- WHAT IS NEEDED -
List each line of the data that holds the string "modes".

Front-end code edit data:
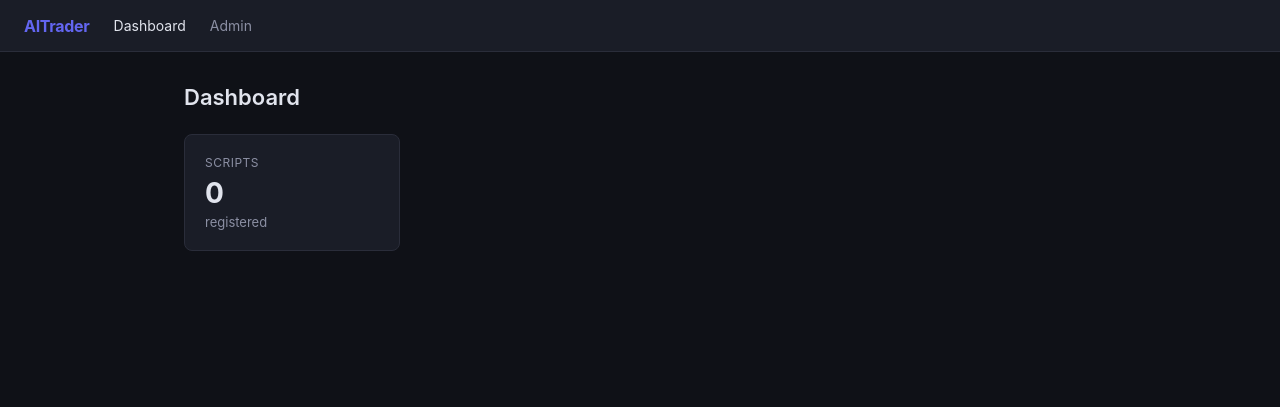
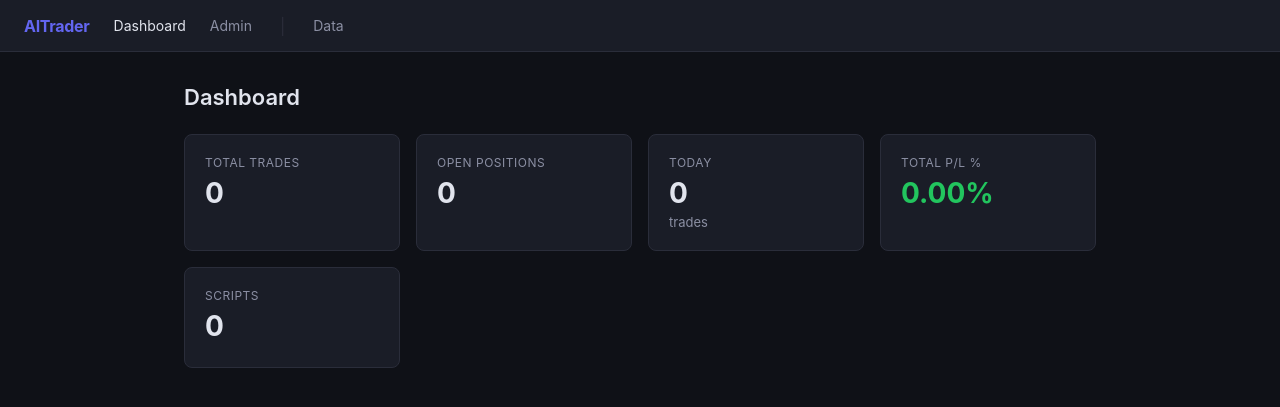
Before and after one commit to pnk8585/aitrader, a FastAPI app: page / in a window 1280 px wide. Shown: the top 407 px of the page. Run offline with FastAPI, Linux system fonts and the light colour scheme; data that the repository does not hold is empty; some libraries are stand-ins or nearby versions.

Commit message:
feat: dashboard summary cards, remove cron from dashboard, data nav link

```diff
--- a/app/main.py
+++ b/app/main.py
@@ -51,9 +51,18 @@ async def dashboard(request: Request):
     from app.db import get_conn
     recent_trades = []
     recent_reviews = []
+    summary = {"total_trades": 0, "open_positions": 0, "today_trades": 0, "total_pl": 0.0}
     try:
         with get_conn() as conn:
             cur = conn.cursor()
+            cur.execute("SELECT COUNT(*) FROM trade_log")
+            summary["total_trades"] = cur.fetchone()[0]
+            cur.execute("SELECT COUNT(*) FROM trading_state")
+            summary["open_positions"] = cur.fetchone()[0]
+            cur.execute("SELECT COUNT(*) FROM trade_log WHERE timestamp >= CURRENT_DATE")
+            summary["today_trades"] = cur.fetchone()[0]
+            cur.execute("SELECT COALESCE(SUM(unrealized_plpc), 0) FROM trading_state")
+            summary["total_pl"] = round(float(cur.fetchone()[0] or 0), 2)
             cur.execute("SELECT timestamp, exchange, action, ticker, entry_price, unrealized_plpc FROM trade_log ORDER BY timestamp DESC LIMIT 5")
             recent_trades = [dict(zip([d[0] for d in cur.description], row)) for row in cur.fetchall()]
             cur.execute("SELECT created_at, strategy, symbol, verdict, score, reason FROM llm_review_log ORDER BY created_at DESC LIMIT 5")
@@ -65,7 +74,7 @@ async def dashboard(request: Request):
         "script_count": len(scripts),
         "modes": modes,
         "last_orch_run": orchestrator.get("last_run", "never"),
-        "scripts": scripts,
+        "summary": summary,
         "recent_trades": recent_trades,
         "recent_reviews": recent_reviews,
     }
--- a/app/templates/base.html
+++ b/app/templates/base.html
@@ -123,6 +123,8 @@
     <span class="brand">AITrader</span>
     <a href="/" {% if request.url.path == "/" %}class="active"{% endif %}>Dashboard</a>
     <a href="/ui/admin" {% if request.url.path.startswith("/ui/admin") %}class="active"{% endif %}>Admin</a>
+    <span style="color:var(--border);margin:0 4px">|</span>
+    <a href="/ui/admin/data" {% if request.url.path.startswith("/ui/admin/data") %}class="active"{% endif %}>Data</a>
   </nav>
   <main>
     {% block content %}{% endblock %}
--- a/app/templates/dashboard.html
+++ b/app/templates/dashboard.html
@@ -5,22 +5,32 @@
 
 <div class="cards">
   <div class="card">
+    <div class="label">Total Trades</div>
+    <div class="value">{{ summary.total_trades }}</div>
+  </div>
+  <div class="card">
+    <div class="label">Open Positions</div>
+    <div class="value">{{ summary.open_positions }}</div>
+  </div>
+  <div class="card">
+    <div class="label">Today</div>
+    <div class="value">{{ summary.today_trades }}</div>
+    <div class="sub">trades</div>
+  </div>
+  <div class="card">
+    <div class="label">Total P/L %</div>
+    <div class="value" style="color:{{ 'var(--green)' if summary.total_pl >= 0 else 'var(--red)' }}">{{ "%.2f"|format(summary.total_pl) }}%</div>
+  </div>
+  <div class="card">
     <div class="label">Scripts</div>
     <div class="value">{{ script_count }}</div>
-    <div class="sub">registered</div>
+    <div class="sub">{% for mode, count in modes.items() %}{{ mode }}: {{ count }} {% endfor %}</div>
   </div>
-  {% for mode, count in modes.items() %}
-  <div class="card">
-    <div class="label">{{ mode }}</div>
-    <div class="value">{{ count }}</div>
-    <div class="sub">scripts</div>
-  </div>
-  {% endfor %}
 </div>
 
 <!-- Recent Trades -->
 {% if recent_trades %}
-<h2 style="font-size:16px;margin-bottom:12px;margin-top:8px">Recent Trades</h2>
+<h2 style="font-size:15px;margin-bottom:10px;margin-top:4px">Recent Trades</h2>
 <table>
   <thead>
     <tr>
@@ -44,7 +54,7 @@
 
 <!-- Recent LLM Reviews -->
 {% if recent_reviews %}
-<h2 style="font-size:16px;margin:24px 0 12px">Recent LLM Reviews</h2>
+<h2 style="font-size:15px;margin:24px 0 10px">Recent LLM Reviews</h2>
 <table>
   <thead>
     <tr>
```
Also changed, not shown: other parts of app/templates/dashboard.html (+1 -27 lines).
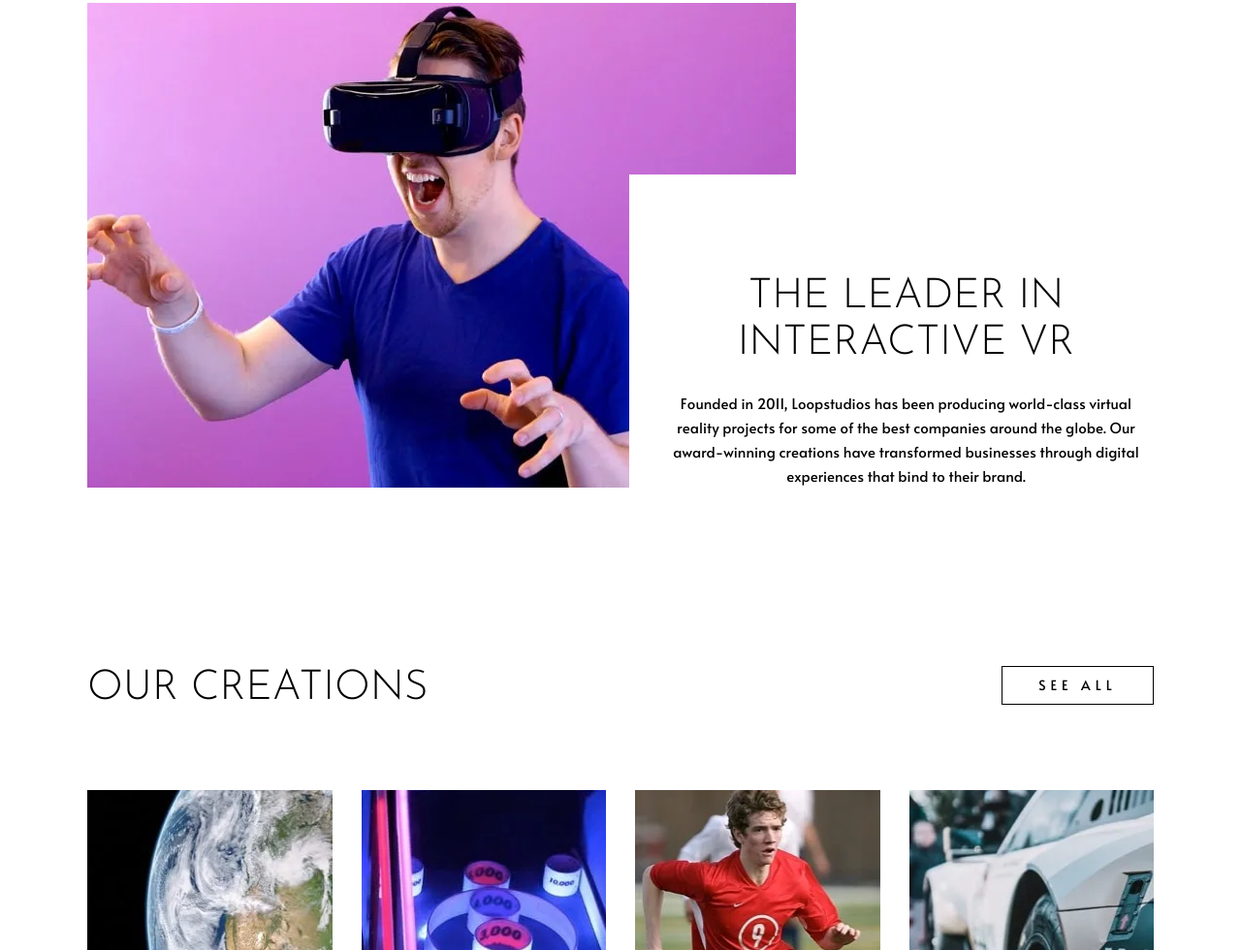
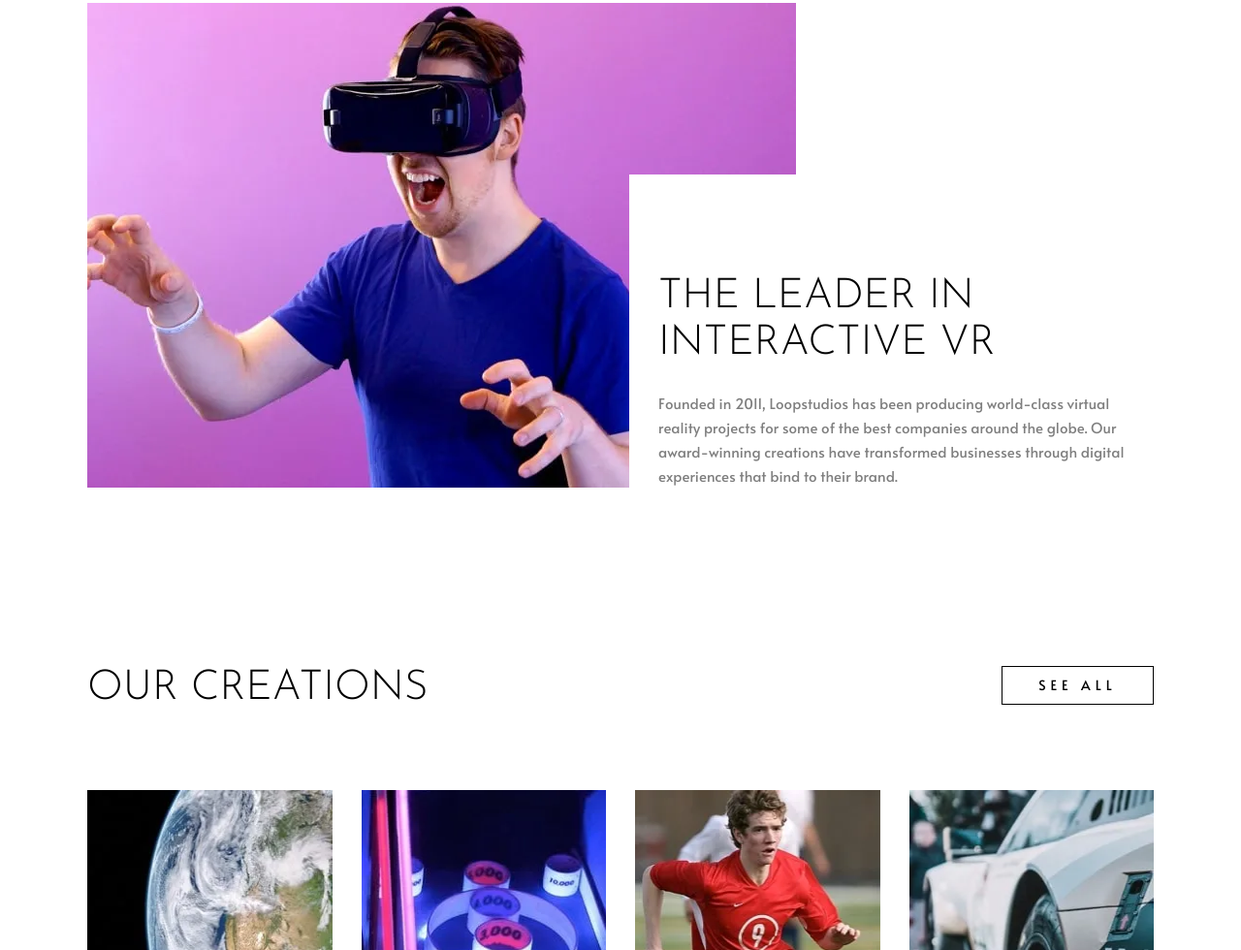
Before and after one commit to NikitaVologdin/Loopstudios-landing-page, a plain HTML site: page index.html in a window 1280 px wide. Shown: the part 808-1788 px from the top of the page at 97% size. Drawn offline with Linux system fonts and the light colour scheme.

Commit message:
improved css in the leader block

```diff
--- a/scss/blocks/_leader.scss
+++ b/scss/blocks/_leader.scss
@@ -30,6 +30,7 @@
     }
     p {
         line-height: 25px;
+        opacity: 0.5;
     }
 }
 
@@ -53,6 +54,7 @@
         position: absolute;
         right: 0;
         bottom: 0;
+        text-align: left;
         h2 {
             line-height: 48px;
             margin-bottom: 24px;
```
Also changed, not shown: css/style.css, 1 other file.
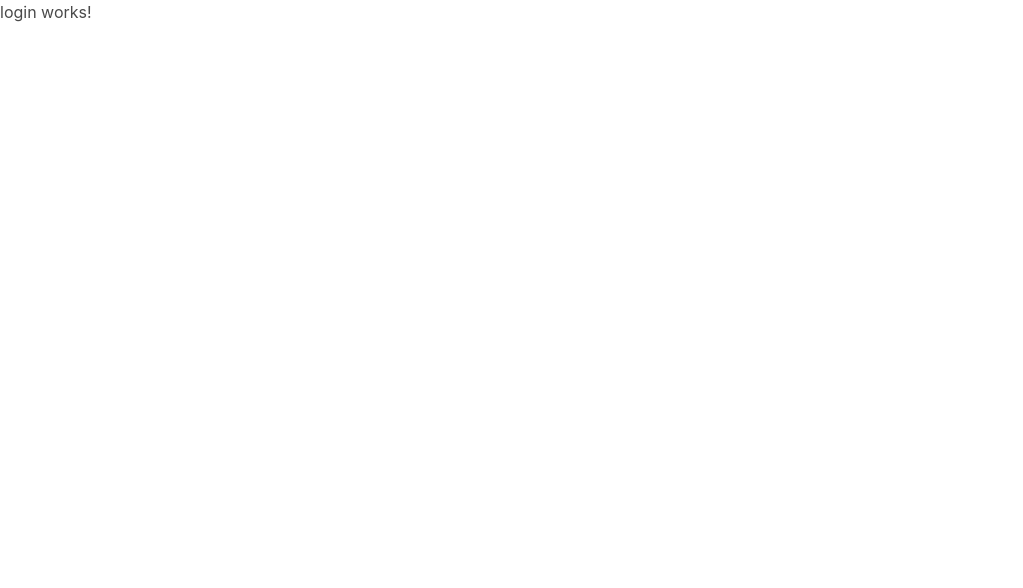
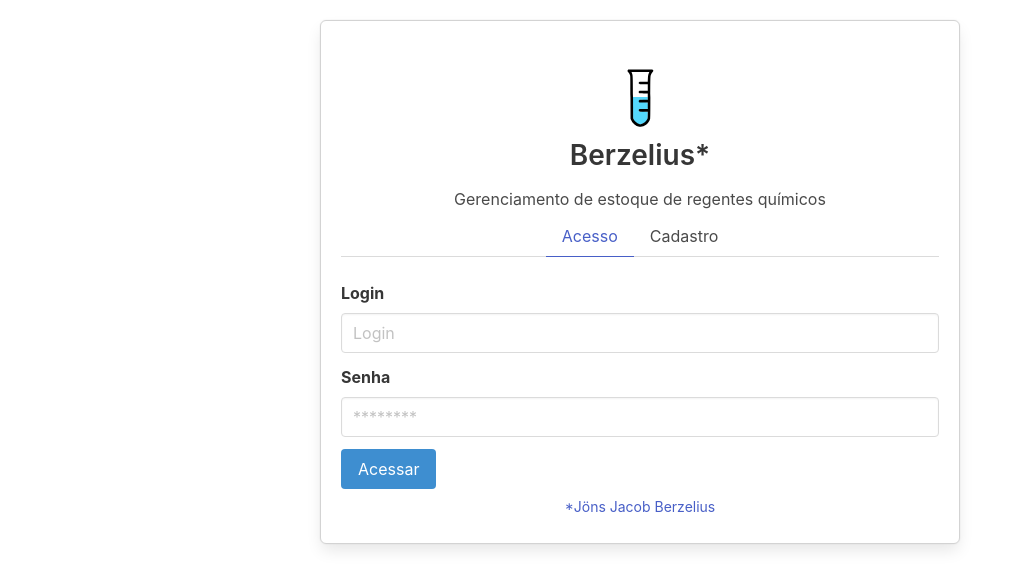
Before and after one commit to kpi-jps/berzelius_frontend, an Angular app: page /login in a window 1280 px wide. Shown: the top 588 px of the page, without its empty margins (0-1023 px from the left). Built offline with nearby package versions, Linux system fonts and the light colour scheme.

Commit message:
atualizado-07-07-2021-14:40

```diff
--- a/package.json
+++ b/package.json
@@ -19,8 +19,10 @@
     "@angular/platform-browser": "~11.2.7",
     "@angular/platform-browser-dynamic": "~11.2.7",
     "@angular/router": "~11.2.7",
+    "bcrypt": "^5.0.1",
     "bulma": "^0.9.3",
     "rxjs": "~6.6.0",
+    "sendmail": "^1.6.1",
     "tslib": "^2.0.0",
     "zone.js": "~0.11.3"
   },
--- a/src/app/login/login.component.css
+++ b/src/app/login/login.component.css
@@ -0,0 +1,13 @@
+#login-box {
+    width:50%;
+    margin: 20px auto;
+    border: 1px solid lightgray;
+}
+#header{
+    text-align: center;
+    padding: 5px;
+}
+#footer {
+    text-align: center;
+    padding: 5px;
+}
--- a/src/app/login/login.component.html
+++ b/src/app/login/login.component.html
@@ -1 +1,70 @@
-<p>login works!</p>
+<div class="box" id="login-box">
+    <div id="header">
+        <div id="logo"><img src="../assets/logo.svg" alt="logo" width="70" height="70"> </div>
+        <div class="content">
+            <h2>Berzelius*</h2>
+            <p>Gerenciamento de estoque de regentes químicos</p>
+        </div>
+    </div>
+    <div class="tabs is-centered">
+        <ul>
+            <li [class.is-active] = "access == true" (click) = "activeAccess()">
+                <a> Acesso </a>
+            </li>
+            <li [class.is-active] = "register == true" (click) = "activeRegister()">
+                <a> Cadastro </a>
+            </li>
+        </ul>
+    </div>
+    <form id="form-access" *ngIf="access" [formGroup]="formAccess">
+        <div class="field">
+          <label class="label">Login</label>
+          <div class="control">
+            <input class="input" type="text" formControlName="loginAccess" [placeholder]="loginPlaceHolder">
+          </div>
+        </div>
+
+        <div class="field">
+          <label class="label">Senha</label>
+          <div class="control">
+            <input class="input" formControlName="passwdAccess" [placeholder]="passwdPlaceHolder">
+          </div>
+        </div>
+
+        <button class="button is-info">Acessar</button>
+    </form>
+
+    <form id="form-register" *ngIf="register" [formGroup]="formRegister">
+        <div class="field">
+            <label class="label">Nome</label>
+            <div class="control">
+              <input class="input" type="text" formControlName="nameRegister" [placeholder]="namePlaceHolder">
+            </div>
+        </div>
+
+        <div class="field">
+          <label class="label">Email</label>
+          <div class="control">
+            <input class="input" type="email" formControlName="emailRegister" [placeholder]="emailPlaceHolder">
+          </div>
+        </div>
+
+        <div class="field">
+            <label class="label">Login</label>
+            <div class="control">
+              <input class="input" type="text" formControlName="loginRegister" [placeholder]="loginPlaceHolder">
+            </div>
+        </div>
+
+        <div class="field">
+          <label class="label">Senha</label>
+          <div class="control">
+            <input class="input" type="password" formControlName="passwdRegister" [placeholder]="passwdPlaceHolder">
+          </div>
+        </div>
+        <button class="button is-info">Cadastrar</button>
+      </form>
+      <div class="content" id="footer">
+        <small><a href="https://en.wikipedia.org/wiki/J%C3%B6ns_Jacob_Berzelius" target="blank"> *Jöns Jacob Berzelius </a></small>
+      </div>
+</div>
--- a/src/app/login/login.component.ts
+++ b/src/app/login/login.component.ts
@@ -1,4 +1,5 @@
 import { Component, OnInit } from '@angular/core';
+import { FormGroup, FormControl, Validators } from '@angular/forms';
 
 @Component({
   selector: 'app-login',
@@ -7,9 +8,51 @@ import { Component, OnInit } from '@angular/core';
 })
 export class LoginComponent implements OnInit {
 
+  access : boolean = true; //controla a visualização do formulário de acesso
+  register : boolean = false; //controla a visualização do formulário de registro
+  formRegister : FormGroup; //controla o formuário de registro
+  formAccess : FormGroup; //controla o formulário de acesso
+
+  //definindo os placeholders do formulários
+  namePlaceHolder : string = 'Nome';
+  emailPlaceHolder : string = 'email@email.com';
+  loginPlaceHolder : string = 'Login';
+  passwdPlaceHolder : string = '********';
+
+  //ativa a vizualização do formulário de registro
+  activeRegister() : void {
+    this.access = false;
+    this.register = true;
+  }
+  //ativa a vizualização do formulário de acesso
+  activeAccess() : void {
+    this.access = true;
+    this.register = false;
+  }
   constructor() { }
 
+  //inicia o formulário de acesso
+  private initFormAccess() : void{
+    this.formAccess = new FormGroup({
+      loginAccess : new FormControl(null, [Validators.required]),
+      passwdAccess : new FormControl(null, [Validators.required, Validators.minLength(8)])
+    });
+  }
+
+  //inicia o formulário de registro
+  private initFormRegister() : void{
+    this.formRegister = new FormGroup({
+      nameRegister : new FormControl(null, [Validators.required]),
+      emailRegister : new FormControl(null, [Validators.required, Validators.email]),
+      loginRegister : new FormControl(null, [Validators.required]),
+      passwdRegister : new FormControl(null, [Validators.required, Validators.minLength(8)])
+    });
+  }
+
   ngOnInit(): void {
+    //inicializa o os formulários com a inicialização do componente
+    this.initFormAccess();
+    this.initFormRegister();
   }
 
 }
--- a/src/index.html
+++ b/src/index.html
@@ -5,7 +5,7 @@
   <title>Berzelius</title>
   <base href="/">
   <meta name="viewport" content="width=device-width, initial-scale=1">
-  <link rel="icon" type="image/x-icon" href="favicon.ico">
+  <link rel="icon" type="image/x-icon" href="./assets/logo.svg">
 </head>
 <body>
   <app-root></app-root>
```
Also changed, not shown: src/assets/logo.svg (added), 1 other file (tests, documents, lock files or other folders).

- RESULT OF THIS EXERCISE -
         "modes": modes,
+    <div class="sub">{% for mode, count in modes.items() %}{{ mode }}: {{ count }} {% endfor %}</div>
-  {% for mode, count in modes.items() %}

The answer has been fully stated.